Review Summary: There's a headache in my head from listening to this too much.
Recently I had the privilege of seeing Tiny Moving Parts live at Bled Fest, and walked away having seen one of my favorite shows of the day, with an utterly sweat-drenched body and a missing shoe. Their new album, Celebrate, was released a week prior to the show, so I had time to learn to scream most of the lyrics. Tiny Moving Parts were not only the main highlight for me at Bled Fest this year, but have also released my favorite album of 2016.
Celebrate takes listeners in a fresh direction for Tiny Moving Parts, seamlessly weaving pop-punk, emo, and math rock together. This album is upbeat while retaining the amazing technical delivery that Tiny Moving Parts are so well known for. Celebrate still has its softer moments, especially in “Common Cold,” “Stay Warm,” and “Minnow.” Yet, through and through, the album exercises an energetic and happy tone.
The album starts off with “Good Enough,” which works as the perfect opener, showcasing vocalist/guitarist Dylan Mattheisen’s beautiful finger-tapping guitar work, and instantly we’re thrown into the gang vocals of “Nothing’s ever good enough!” Next up is “Happy Birthday,” which is possibly one of the best singalong songs off the album (in addition to“Birdhouse” and “Headache”). “Birdhouse” has possibly my favorite riff on the record, if not one of my favorite opening guitar riffs ever, blending pop-punk punchiness and the brightness of finger-tapping guitar work. “You were drenched down to the bone/I was so cold yet so warm/we went inside, and dried out the night/well, everything is gone, but the memory remains,” couldn’t have been a better closer, yelled with poetic precision. The fourth track, “Headache,” is by far the most pop-punk-esque song on the record. Jumping a bit farther in, you’ll find TMP utilizing a finger-tapping intro over a looping guitar track in “Breathe Deep,” eighth notes at first, then sixteenth notes, lending another degree of complexity to their work.

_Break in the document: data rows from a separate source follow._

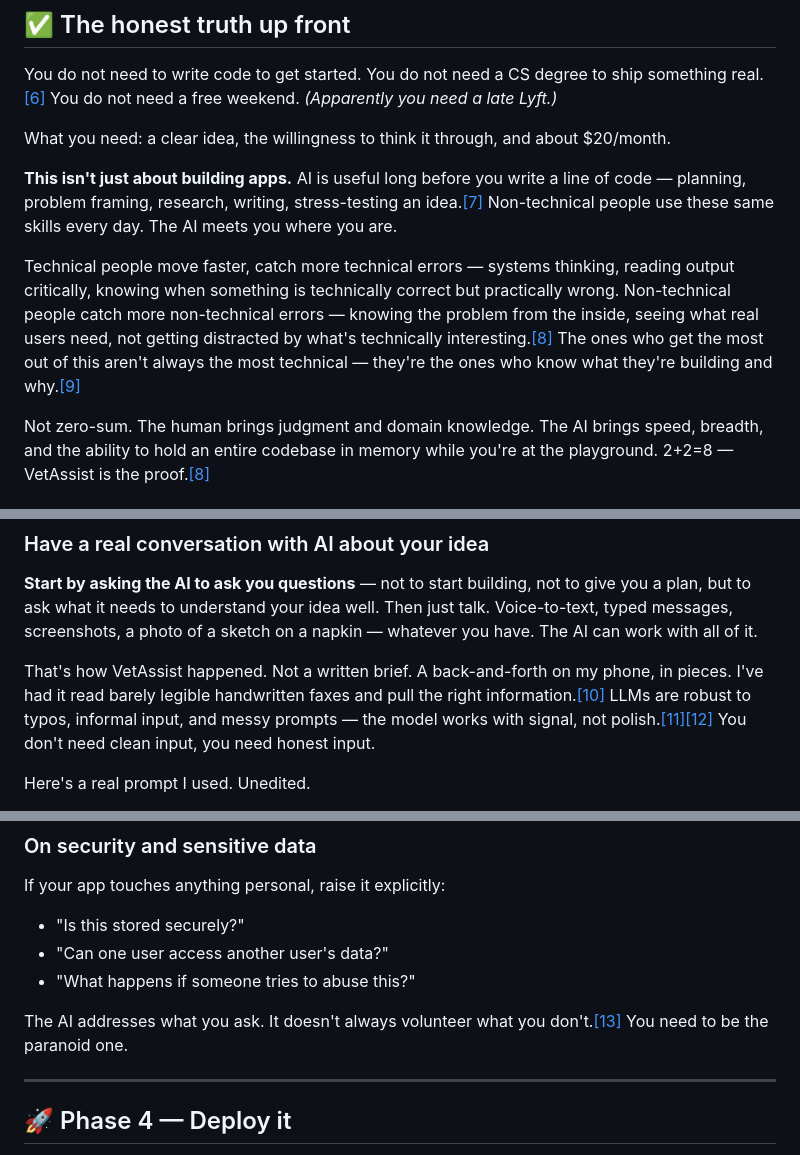
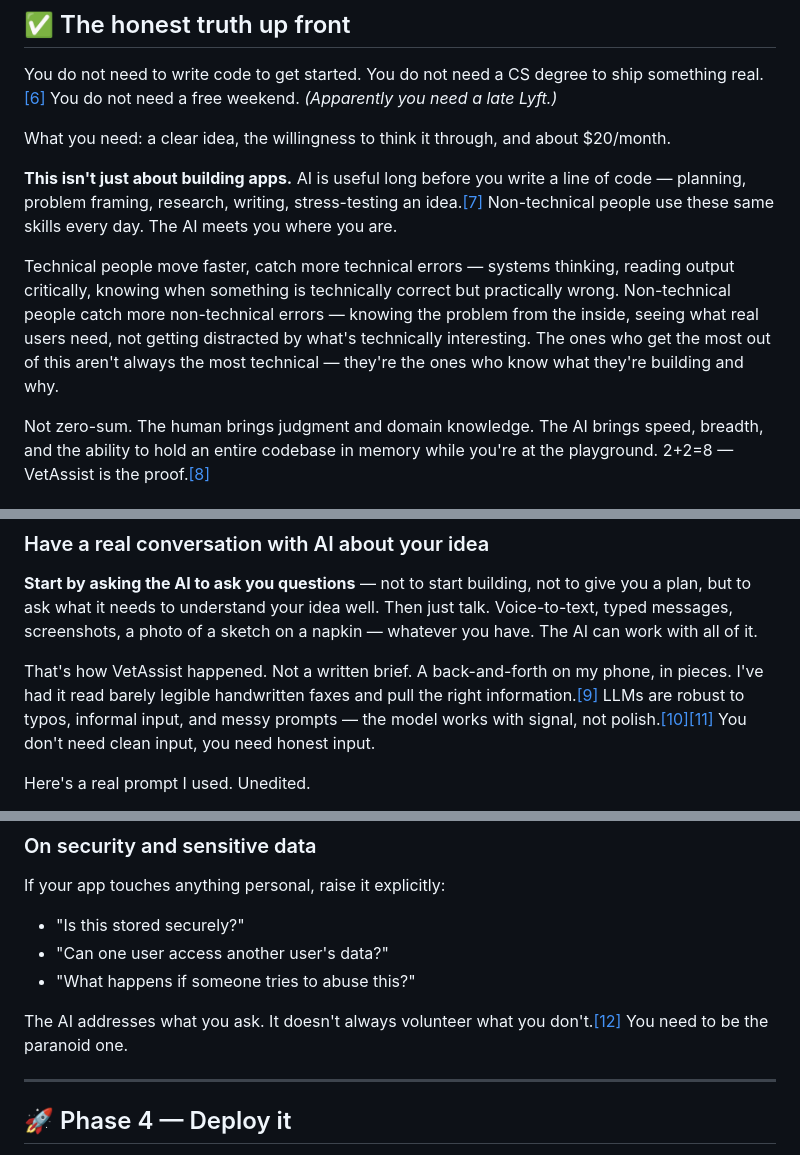
Before and after one commit to akaseahawk/VetAssist-Wilcore-IC-2026, a Markdown page: BUILD_YOUR_OWN.md, 3 parts joined by grey strips. Rendered like a GitHub page.

```diff
--- a/BUILD_YOUR_OWN.md
+++ b/BUILD_YOUR_OWN.md
@@ -157,7 +161,7 @@ What you need: a clear idea, the willingness to think it through, and about $20/
 
 **This isn't just about building apps.** AI is useful long before you write a line of code — planning, problem framing, research, writing, stress-testing an idea.[[7]](#7) Non-technical people use these same skills every day. The AI meets you where you are.
 
-Technical people move faster, catch more technical errors — systems thinking, reading output critically, knowing when something is technically correct but practically wrong. Non-technical people catch more non-technical errors — knowing the problem from the inside, seeing what real users need, not getting distracted by what's technically interesting.[[8]](#8) The ones who get the most out of this aren't always the most technical — they're the ones who know what they're building and why.[[9]](#9)
+Technical people move faster, catch more technical errors — systems thinking, reading output critically, knowing when something is technically correct but practically wrong. Non-technical people catch more non-technical errors — knowing the problem from the inside, seeing what real users need, not getting distracted by what's technically interesting. The ones who get the most out of this aren't always the most technical — they're the ones who know what they're building and why.
 
 Not zero-sum. The human brings judgment and domain knowledge. The AI brings speed, breadth, and the ability to hold an entire codebase in memory while you're at the playground. 2+2=8 — VetAssist is the proof.[[8]](#8)
 
@@ -209,7 +213,7 @@ You can do all of [Phase 1](#-phase-1--think-before-you-build) on your phone. Wa
 
 **Start by asking the AI to ask you questions** — not to start building, not to give you a plan, but to ask what it needs to understand your idea well. Then just talk. Voice-to-text, typed messages, screenshots, a photo of a sketch on a napkin — whatever you have. The AI can work with all of it.
 
-That's how VetAssist happened. Not a written brief. A back-and-forth on my phone, in pieces. I've had it read barely legible handwritten faxes and pull the right information.[[10]](#10) LLMs are robust to typos, informal input, and messy prompts — the model works with signal, not polish.[[11]](#11)[[12]](#12) You don't need clean input, you need honest input.
+That's how VetAssist happened. Not a written brief. A back-and-forth on my phone, in pieces. I've had it read barely legible handwritten faxes and pull the right information.[[9]](#9) LLMs are robust to typos, informal input, and messy prompts — the model works with signal, not polish.[[10]](#10)[[11]](#11) You don't need clean input, you need honest input.
 
 Here's a real prompt I used. Unedited.
 
@@ -283,7 +287,7 @@ If your app touches anything personal, raise it explicitly:
 - "Can one user access another user's data?"
 - "What happens if someone tries to abuse this?"
 
-The AI addresses what you ask. It doesn't always volunteer what you don't.[[13]](#13) You need to be the paranoid one.
+The AI addresses what you ask. It doesn't always volunteer what you don't.[[12]](#12) You need to be the paranoid one.
 
 ---
 
```
Also changed, not shown: other parts of BUILD_YOUR_OWN.md (+14 -18 lines).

With Tiny Moving Parts, I appreciate how their poetic lyrics and similarly eloquent guitar work fits together. With Celebrate, because of the much more energetic vibe, the lyrics fit absolutely perfectly, with desperate, bittersweet reflections made in search for joy. “Swimming in circles is all that I know/well, I’m a lost minnow with nowhere to go/maybe everything is meant to be,” closes “Minnow” in a bittersweet crossroads left for the listener to interpret. If the band’s musical and lyrical mixture wasn’t already uniquely great in Pleasant Living, then they are at their best on Celebrate. Even the music video for “Headache” says some things about the themes woven into the record.
All in all, I couldn’t find any problems with Tiny Moving Part’s Celebrate, although for those who would want slower and softer songs all the way through, you might be disappointed. That being said, there are still softer, more delicate parts, and I didn’t find the lack of softer songs annoying . And it’s not as if there isn’t any intricate guitar work—rather, it’s everywhere; you won’t find a song that Mattheisen fails to produce technically proficient guitar work. Even Billy Chevalier expounds on his quirky and ridiculously fun drum patterns, which fit gloriously in TMP’s montage of influences. For pop-punk fans who want to experience a top-notch math rock band, Celebrate is the album for you.
And for me, this is album of the year material right here.